Try it:
All of the entries must be reproduced exactly, with no images carried over.

Data under study:
↓↓↓

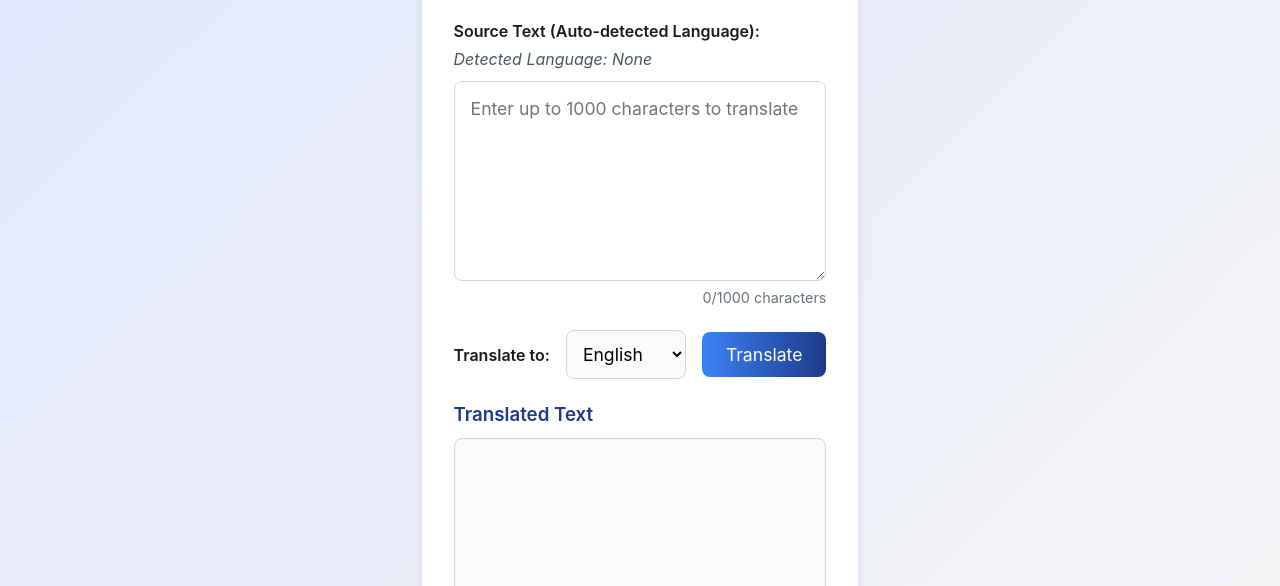
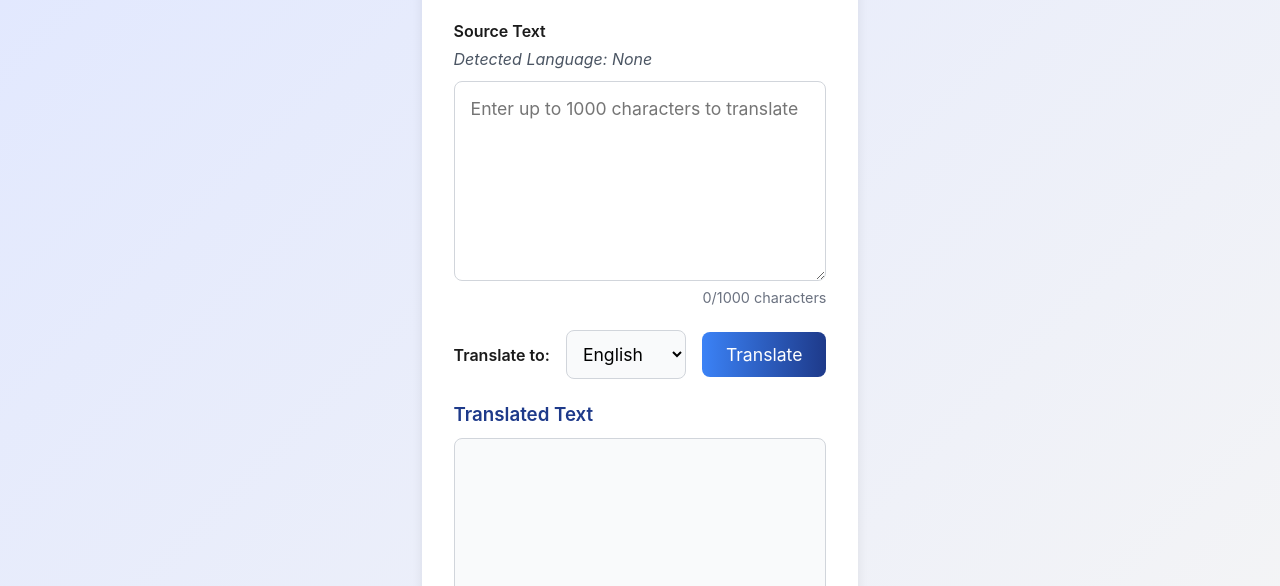
Before and after one commit to Lalit-ai-git/translate, a plain HTML site: page index.html in a window 1280 px wide. Shown: the part 214-800 px from the top of the page. Drawn offline with Linux system fonts and the light colour scheme.

Commit message:
Update index.html

```diff
--- a/index.html
+++ b/index.html
@@ -71,7 +71,7 @@
         <section class="translator-section">
             <h2>Instant Translation</h2>
             <div class="translation-input">
-                <label for="inputText">Source Text (Auto-detected Language):</label>
+                <label for="inputText">Source Text </label>
                 <p id="detectedLanguage" aria-live="polite">Detected Language: None</p>
                 <textarea id="inputText" maxlength="1000" placeholder="Enter up to 1000 characters to translate" aria-label="Text to translate"></textarea>
                 <p class="char-count"><span id="charCount">0</span>/1000 characters</p>
```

↑↑↑

Problem solution:
Before and after one commit to Lalit-ai-git/translate, a plain HTML site: page index.html in a window 1280 px wide. Shown: the part 214-800 px from the top of the page. Drawn offline with Linux system fonts and the light colour scheme.

Commit message:
Update index.html

```diff
--- a/index.html
+++ b/index.html
@@ -71,7 +71,7 @@
         <section class="translator-section">
             <h2>Instant Translation</h2>
             <div class="translation-input">
-                <label for="inputText">Source Text (Auto-detected Language):</label>
+                <label for="inputText">Source Text </label>
                 <p id="detectedLanguage" aria-live="polite">Detected Language: None</p>
                 <textarea id="inputText" maxlength="1000" placeholder="Enter up to 1000 characters to translate" aria-label="Text to translate"></textarea>
                 <p class="char-count"><span id="charCount">0</span>/1000 characters</p>
```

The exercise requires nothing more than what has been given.